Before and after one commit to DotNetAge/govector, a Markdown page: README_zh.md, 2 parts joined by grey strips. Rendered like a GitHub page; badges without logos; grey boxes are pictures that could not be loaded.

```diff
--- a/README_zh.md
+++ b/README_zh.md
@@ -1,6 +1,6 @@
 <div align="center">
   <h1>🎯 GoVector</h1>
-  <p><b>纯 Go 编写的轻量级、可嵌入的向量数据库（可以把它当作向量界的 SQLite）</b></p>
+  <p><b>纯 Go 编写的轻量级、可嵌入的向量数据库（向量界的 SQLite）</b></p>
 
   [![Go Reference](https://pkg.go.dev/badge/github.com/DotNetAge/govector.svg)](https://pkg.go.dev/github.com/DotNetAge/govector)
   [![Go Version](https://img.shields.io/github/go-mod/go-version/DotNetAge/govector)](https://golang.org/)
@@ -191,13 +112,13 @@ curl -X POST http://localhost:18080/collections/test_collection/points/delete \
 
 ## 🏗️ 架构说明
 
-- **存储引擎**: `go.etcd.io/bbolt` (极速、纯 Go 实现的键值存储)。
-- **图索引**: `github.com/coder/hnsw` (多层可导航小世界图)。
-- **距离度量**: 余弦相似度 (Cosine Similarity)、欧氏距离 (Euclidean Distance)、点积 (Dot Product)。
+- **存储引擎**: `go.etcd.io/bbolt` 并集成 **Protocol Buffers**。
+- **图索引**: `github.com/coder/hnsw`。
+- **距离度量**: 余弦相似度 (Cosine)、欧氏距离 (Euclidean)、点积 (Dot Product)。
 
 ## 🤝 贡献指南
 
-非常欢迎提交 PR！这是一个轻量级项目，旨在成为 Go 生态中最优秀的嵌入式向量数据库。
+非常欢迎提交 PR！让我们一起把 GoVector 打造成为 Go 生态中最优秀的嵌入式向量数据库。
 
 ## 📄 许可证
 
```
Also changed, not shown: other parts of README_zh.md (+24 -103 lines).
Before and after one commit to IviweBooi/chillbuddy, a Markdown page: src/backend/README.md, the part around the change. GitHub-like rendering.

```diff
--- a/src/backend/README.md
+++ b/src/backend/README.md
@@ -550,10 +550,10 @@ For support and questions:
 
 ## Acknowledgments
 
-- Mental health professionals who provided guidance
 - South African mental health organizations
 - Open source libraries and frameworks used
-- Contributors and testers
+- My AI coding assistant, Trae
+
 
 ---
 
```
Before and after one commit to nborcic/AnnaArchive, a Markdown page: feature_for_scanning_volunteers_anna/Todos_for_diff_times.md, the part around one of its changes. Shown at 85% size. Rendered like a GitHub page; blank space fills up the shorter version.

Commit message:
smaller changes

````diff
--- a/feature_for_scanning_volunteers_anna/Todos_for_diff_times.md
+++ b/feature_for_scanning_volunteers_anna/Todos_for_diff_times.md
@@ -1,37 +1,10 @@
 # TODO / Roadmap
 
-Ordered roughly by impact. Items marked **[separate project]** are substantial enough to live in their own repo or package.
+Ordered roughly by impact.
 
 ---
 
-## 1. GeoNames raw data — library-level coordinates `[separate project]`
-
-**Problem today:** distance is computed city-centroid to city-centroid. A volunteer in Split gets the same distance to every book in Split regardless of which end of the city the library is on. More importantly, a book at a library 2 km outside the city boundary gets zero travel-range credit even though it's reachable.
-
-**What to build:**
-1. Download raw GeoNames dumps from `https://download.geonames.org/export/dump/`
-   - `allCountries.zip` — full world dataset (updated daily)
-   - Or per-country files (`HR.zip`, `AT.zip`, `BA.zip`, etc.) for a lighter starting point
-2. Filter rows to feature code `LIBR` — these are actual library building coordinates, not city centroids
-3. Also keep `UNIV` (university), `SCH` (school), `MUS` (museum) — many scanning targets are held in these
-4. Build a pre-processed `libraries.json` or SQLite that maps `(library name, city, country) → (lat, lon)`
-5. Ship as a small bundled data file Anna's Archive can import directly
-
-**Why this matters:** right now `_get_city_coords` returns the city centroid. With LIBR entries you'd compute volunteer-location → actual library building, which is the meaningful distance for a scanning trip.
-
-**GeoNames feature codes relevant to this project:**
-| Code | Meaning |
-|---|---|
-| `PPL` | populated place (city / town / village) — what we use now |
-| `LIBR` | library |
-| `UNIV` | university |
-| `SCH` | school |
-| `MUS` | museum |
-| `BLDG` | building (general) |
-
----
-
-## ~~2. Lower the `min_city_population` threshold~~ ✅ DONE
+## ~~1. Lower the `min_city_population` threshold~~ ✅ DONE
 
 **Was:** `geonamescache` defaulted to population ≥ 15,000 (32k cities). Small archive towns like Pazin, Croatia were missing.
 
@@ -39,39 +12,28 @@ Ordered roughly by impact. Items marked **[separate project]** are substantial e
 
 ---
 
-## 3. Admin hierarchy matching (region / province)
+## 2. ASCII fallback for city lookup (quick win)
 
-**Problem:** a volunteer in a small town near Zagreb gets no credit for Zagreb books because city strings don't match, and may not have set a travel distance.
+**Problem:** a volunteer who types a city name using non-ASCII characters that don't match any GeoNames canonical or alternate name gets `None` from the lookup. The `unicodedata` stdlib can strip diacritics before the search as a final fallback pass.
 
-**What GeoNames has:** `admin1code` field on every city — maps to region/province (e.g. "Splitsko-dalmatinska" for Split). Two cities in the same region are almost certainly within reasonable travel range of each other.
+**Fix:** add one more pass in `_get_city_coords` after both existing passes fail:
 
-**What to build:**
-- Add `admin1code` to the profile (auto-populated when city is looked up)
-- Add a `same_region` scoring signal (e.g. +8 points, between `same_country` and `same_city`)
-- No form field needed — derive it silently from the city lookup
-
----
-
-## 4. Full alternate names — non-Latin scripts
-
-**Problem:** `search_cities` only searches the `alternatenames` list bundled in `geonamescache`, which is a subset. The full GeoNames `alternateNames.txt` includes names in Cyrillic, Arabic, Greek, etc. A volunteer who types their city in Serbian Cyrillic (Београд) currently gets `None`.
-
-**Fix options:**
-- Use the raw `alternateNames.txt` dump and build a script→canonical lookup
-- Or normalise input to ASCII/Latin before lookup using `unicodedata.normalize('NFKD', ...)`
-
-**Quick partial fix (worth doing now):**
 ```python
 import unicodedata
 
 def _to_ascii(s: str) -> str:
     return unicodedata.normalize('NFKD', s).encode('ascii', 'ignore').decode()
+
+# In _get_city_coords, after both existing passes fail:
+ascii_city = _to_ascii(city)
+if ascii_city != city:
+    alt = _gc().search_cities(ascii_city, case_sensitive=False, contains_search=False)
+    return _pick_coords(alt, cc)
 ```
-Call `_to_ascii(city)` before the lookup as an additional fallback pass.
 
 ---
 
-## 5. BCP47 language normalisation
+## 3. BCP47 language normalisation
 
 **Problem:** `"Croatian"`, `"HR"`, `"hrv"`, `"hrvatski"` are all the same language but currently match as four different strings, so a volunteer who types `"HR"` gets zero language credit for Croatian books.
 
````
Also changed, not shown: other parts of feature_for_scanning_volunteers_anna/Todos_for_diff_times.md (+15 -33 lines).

* [Task requirements] Repeat the data word for word.

* [Answer to the exercise]
Before and after one commit to DotNetAge/govector, a Markdown page: README_zh.md, 2 parts joined by grey strips. Rendered like a GitHub page; badges without logos; grey boxes are pictures that could not be loaded.

```diff
--- a/README_zh.md
+++ b/README_zh.md
@@ -1,6 +1,6 @@
 <div align="center">
   <h1>🎯 GoVector</h1>
-  <p><b>纯 Go 编写的轻量级、可嵌入的向量数据库（可以把它当作向量界的 SQLite）</b></p>
+  <p><b>纯 Go 编写的轻量级、可嵌入的向量数据库（向量界的 SQLite）</b></p>
 
   [![Go Reference](https://pkg.go.dev/badge/github.com/DotNetAge/govector.svg)](https://pkg.go.dev/github.com/DotNetAge/govector)
   [![Go Version](https://img.shields.io/github/go-mod/go-version/DotNetAge/govector)](https://golang.org/)
@@ -191,13 +112,13 @@ curl -X POST http://localhost:18080/collections/test_collection/points/delete \
 
 ## 🏗️ 架构说明
 
-- **存储引擎**: `go.etcd.io/bbolt` (极速、纯 Go 实现的键值存储)。
-- **图索引**: `github.com/coder/hnsw` (多层可导航小世界图)。
-- **距离度量**: 余弦相似度 (Cosine Similarity)、欧氏距离 (Euclidean Distance)、点积 (Dot Product)。
+- **存储引擎**: `go.etcd.io/bbolt` 并集成 **Protocol Buffers**。
+- **图索引**: `github.com/coder/hnsw`。
+- **距离度量**: 余弦相似度 (Cosine)、欧氏距离 (Euclidean)、点积 (Dot Product)。
 
 ## 🤝 贡献指南
 
-非常欢迎提交 PR！这是一个轻量级项目，旨在成为 Go 生态中最优秀的嵌入式向量数据库。
+非常欢迎提交 PR！让我们一起把 GoVector 打造成为 Go 生态中最优秀的嵌入式向量数据库。
 
 ## 📄 许可证
 
```
Also changed, not shown: other parts of README_zh.md (+24 -103 lines).
Before and after one commit to IviweBooi/chillbuddy, a Markdown page: src/backend/README.md, the part around the change. GitHub-like rendering.

```diff
--- a/src/backend/README.md
+++ b/src/backend/README.md
@@ -550,10 +550,10 @@ For support and questions:
 
 ## Acknowledgments
 
-- Mental health professionals who provided guidance
 - South African mental health organizations
 - Open source libraries and frameworks used
-- Contributors and testers
+- My AI coding assistant, Trae
+
 
 ---
 
```
Before and after one commit to nborcic/AnnaArchive, a Markdown page: feature_for_scanning_volunteers_anna/Todos_for_diff_times.md, the part around one of its changes. Shown at 85% size. Rendered like a GitHub page; blank space fills up the shorter version.

Commit message:
smaller changes

````diff
--- a/feature_for_scanning_volunteers_anna/Todos_for_diff_times.md
+++ b/feature_for_scanning_volunteers_anna/Todos_for_diff_times.md
@@ -1,37 +1,10 @@
 # TODO / Roadmap
 
-Ordered roughly by impact. Items marked **[separate project]** are substantial enough to live in their own repo or package.
+Ordered roughly by impact.
 
 ---
 
-## 1. GeoNames raw data — library-level coordinates `[separate project]`
-
-**Problem today:** distance is computed city-centroid to city-centroid. A volunteer in Split gets the same distance to every book in Split regardless of which end of the city the library is on. More importantly, a book at a library 2 km outside the city boundary gets zero travel-range credit even though it's reachable.
-
-**What to build:**
-1. Download raw GeoNames dumps from `https://download.geonames.org/export/dump/`
-   - `allCountries.zip` — full world dataset (updated daily)
-   - Or per-country files (`HR.zip`, `AT.zip`, `BA.zip`, etc.) for a lighter starting point
-2. Filter rows to feature code `LIBR` — these are actual library building coordinates, not city centroids
-3. Also keep `UNIV` (university), `SCH` (school), `MUS` (museum) — many scanning targets are held in these
-4. Build a pre-processed `libraries.json` or SQLite that maps `(library name, city, country) → (lat, lon)`
-5. Ship as a small bundled data file Anna's Archive can import directly
-
-**Why this matters:** right now `_get_city_coords` returns the city centroid. With LIBR entries you'd compute volunteer-location → actual library building, which is the meaningful distance for a scanning trip.
-
-**GeoNames feature codes relevant to this project:**
-| Code | Meaning |
-|---|---|
-| `PPL` | populated place (city / town / village) — what we use now |
-| `LIBR` | library |
-| `UNIV` | university |
-| `SCH` | school |
-| `MUS` | museum |
-| `BLDG` | building (general) |
-
----
-
-## ~~2. Lower the `min_city_population` threshold~~ ✅ DONE
+## ~~1. Lower the `min_city_population` threshold~~ ✅ DONE
 
 **Was:** `geonamescache` defaulted to population ≥ 15,000 (32k cities). Small archive towns like Pazin, Croatia were missing.
 
@@ -39,39 +12,28 @@ Ordered roughly by impact. Items marked **[separate project]** are substantial e
 
 ---
 
-## 3. Admin hierarchy matching (region / province)
+## 2. ASCII fallback for city lookup (quick win)
 
-**Problem:** a volunteer in a small town near Zagreb gets no credit for Zagreb books because city strings don't match, and may not have set a travel distance.
+**Problem:** a volunteer who types a city name using non-ASCII characters that don't match any GeoNames canonical or alternate name gets `None` from the lookup. The `unicodedata` stdlib can strip diacritics before the search as a final fallback pass.
 
-**What GeoNames has:** `admin1code` field on every city — maps to region/province (e.g. "Splitsko-dalmatinska" for Split). Two cities in the same region are almost certainly within reasonable travel range of each other.
+**Fix:** add one more pass in `_get_city_coords` after both existing passes fail:
 
-**What to build:**
-- Add `admin1code` to the profile (auto-populated when city is looked up)
-- Add a `same_region` scoring signal (e.g. +8 points, between `same_country` and `same_city`)
-- No form field needed — derive it silently from the city lookup
-
----
-
-## 4. Full alternate names — non-Latin scripts
-
-**Problem:** `search_cities` only searches the `alternatenames` list bundled in `geonamescache`, which is a subset. The full GeoNames `alternateNames.txt` includes names in Cyrillic, Arabic, Greek, etc. A volunteer who types their city in Serbian Cyrillic (Београд) currently gets `None`.
-
-**Fix options:**
-- Use the raw `alternateNames.txt` dump and build a script→canonical lookup
-- Or normalise input to ASCII/Latin before lookup using `unicodedata.normalize('NFKD', ...)`
-
-**Quick partial fix (worth doing now):**
 ```python
 import unicodedata
 
 def _to_ascii(s: str) -> str:
     return unicodedata.normalize('NFKD', s).encode('ascii', 'ignore').decode()
+
+# In _get_city_coords, after both existing passes fail:
+ascii_city = _to_ascii(city)
+if ascii_city != city:
+    alt = _gc().search_cities(ascii_city, case_sensitive=False, contains_search=False)
+    return _pick_coords(alt, cc)
 ```
-Call `_to_ascii(city)` before the lookup as an additional fallback pass.
 
 ---
 
-## 5. BCP47 language normalisation
+## 3. BCP47 language normalisation
 
 **Problem:** `"Croatian"`, `"HR"`, `"hrv"`, `"hrvatski"` are all the same language but currently match as four different strings, so a volunteer who types `"HR"` gets zero language credit for Croatian books.
 
````
Also changed, not shown: other parts of feature_for_scanning_volunteers_anna/Todos_for_diff_times.md (+15 -33 lines).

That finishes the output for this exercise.